**Exercise:**
Work out how many lines in the records contain the word "viện", and give that number alone.

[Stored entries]
== Segment start ==

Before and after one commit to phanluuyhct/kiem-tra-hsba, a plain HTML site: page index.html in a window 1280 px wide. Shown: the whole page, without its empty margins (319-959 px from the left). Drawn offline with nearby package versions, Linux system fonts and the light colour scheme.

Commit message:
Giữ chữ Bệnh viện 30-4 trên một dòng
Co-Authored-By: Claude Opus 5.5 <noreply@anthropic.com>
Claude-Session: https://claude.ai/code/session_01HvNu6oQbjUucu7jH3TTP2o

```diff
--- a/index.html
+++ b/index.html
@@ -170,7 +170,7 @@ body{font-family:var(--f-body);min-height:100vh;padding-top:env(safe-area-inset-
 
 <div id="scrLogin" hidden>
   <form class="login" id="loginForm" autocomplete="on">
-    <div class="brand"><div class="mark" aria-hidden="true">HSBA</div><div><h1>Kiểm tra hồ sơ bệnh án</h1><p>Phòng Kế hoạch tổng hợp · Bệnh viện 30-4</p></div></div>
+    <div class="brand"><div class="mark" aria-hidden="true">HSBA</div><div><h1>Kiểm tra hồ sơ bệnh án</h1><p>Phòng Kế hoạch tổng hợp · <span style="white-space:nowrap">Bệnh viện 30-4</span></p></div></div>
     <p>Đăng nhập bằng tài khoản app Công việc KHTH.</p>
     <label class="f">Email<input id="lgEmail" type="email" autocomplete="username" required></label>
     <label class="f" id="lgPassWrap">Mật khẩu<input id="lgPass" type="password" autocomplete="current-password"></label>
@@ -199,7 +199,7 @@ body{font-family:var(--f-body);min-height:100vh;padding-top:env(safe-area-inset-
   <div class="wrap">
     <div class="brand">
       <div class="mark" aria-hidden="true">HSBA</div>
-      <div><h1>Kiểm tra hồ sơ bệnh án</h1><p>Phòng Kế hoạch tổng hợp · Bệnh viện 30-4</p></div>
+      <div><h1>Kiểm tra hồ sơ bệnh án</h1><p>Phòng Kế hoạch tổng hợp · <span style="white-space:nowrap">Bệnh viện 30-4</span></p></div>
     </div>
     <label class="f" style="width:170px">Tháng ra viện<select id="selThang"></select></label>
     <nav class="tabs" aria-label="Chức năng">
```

== Segment end ==
== Segment start ==

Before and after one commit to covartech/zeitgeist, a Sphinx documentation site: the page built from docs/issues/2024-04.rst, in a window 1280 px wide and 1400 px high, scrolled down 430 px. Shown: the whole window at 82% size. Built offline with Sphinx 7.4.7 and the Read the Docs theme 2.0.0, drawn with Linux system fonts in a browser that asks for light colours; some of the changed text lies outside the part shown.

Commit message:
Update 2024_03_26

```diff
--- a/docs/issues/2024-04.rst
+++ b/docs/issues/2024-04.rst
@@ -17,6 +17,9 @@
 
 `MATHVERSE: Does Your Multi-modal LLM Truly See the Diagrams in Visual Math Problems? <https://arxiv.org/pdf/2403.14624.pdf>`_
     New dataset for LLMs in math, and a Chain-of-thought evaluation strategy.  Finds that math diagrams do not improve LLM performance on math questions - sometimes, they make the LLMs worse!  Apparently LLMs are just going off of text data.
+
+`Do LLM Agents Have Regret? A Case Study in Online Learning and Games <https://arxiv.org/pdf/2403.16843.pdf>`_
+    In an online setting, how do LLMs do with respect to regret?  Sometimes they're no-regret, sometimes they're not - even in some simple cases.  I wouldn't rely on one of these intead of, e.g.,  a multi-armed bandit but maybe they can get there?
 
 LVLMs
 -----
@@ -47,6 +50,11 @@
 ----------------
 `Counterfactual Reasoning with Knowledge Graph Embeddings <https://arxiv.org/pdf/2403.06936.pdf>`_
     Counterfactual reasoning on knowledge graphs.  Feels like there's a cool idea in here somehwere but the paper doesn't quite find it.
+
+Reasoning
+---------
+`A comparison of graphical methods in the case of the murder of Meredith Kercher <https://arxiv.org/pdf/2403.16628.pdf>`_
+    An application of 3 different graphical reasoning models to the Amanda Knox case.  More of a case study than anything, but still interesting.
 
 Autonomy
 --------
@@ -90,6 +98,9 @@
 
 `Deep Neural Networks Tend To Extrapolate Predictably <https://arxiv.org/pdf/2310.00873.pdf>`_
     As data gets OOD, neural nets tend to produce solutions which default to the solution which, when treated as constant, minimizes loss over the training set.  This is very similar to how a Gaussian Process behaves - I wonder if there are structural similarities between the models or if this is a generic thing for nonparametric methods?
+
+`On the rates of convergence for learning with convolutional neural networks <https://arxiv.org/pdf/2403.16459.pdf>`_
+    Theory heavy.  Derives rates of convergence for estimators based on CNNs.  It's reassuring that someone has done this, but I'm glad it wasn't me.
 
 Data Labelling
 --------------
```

== Segment end ==
== Segment start ==

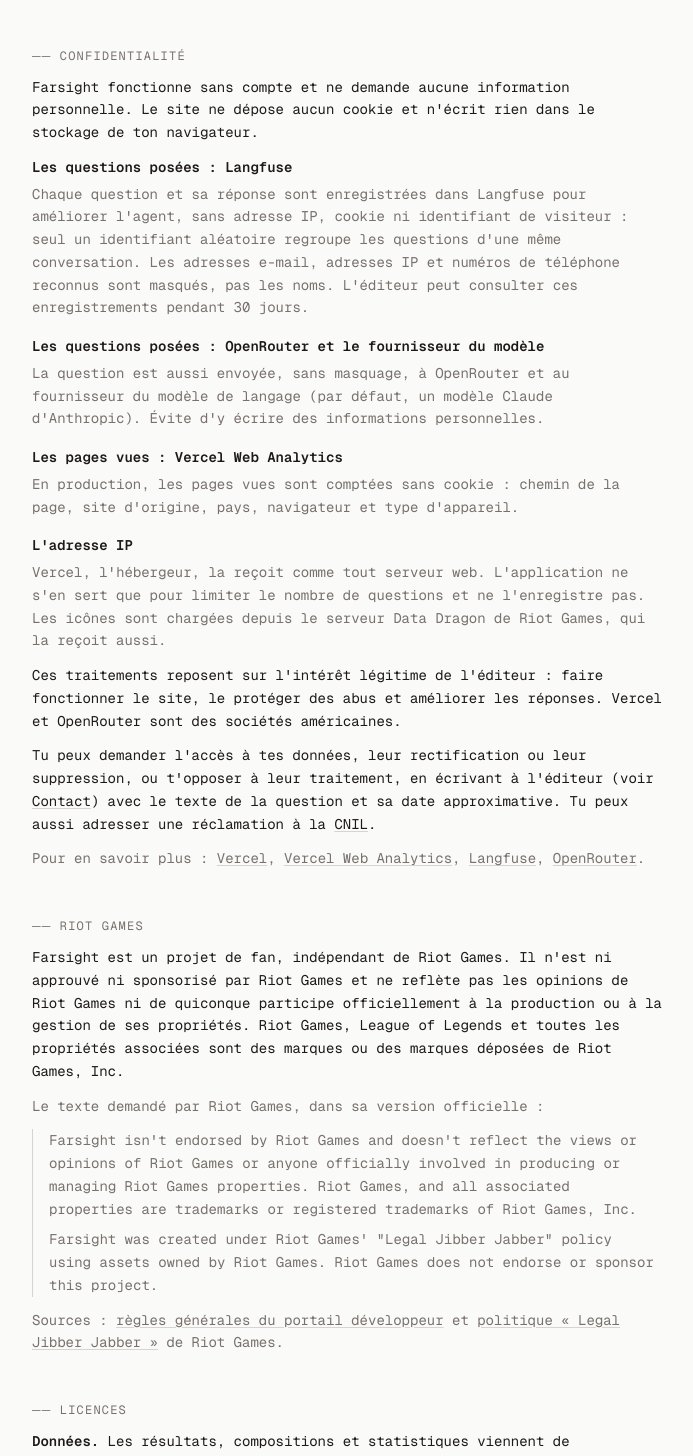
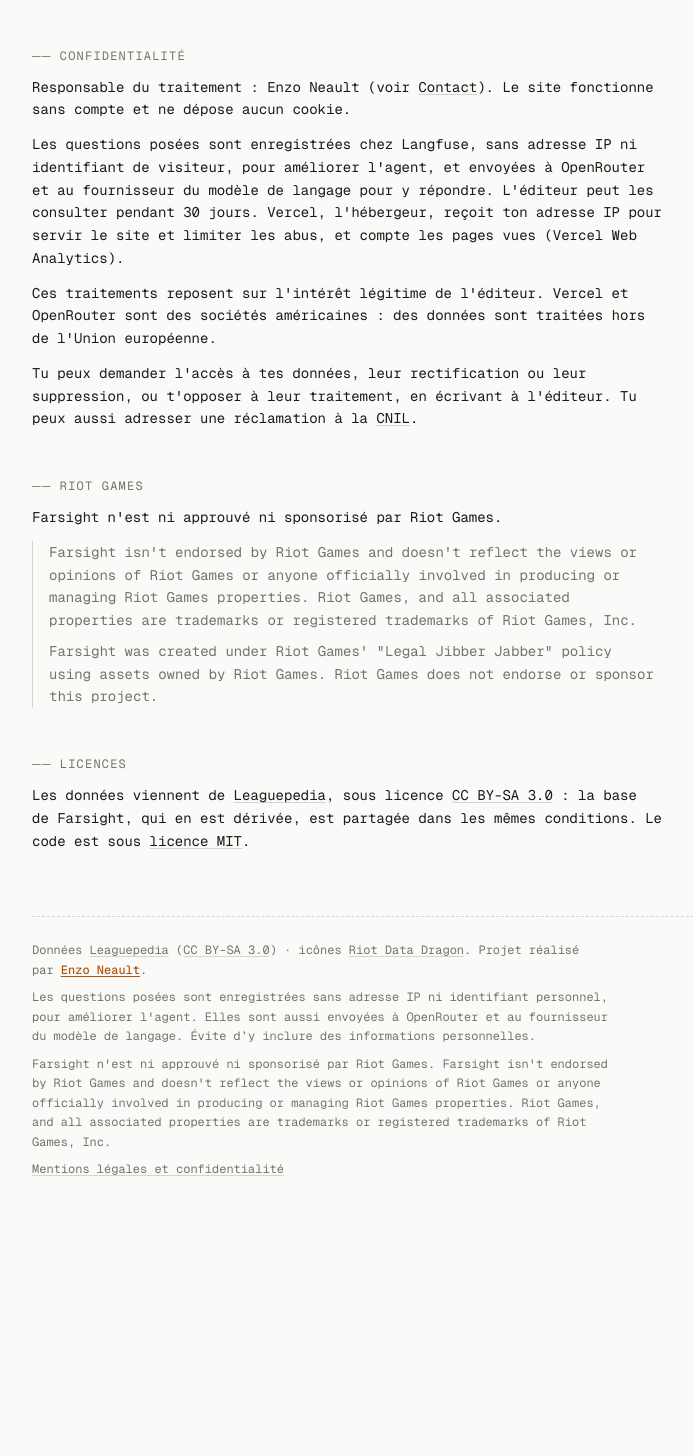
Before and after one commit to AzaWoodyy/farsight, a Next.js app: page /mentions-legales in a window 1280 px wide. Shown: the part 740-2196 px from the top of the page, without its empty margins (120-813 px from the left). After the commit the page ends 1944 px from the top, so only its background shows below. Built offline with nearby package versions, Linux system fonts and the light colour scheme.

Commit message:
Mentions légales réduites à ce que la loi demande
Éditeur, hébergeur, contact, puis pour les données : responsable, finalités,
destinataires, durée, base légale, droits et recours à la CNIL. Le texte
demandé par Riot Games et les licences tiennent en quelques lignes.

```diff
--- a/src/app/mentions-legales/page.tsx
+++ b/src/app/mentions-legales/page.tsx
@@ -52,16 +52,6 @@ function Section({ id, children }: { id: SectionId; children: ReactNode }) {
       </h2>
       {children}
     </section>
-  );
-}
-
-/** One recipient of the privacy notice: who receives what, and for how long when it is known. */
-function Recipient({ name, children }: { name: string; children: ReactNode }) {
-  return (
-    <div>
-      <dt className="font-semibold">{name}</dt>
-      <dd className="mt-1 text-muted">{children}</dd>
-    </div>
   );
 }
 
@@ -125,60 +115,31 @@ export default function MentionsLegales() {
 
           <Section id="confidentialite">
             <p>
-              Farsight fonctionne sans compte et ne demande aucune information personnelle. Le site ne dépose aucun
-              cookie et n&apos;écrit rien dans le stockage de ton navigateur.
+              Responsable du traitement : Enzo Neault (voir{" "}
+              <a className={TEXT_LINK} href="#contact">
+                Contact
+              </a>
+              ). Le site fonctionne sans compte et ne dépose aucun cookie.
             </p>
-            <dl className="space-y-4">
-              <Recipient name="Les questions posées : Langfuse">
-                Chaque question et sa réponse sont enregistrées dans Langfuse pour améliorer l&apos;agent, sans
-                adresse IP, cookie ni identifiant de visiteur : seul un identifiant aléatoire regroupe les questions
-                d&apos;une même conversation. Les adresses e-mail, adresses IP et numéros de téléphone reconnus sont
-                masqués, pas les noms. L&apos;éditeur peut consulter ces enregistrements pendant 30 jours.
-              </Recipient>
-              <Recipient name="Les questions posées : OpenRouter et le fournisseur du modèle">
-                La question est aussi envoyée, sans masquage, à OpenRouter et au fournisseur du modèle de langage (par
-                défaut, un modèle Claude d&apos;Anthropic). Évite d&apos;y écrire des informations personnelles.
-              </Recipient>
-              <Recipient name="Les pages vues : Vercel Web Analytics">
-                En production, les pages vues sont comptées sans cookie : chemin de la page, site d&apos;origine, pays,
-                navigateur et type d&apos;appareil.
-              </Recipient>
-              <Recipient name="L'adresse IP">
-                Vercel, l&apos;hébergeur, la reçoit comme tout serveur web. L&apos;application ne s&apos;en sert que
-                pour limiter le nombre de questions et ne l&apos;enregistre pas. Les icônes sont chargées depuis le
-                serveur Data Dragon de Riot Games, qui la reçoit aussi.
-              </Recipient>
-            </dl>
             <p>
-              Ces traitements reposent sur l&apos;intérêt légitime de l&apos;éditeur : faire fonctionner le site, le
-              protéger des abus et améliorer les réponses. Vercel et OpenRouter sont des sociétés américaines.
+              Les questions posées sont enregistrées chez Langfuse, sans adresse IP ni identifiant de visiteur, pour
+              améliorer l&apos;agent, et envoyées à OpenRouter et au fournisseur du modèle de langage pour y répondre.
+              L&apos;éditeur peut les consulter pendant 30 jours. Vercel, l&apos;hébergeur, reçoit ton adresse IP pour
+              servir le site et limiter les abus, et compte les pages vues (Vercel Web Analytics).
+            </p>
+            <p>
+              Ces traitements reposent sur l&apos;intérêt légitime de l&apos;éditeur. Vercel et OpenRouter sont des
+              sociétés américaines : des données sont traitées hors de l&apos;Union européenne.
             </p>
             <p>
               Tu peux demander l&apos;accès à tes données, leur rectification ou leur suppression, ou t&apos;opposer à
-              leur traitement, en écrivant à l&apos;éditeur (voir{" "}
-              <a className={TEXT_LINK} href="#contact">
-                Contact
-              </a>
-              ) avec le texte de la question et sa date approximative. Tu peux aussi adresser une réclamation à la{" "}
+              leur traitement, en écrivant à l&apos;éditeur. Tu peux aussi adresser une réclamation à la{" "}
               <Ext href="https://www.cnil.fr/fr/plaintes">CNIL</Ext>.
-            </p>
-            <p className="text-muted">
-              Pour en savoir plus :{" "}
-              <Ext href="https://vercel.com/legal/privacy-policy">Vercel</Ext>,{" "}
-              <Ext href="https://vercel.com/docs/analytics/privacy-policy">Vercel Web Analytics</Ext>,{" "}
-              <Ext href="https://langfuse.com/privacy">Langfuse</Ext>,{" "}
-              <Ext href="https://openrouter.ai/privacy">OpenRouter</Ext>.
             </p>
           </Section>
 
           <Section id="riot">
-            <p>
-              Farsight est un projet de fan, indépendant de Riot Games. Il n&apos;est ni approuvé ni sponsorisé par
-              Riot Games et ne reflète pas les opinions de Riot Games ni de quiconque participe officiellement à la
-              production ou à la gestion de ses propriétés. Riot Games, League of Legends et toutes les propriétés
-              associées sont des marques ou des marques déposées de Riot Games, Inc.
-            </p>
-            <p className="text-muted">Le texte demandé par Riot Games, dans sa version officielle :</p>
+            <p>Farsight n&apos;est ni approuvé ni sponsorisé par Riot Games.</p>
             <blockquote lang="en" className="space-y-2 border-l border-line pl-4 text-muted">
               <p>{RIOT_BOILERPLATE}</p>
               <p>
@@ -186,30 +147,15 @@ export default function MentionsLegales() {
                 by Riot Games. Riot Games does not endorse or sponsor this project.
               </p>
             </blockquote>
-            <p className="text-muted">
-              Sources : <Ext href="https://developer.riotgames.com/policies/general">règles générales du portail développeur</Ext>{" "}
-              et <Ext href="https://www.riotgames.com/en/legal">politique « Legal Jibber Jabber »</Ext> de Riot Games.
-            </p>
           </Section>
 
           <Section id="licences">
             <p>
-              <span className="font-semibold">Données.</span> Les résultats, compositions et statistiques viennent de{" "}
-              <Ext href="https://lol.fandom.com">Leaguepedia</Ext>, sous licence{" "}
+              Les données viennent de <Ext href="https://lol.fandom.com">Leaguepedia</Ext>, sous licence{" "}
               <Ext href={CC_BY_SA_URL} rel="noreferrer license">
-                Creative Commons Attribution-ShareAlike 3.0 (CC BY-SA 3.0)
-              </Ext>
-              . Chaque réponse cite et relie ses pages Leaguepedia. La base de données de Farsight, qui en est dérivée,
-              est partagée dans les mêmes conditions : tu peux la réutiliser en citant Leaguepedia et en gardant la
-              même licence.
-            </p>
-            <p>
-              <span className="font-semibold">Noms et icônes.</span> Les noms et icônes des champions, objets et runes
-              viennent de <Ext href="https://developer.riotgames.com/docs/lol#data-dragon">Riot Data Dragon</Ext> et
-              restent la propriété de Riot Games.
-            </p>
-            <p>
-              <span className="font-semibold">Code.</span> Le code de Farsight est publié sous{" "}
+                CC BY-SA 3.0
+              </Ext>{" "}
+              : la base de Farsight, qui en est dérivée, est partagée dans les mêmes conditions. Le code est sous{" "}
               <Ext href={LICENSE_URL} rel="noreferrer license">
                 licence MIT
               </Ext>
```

== Segment end ==

**Solution to the problem:**
6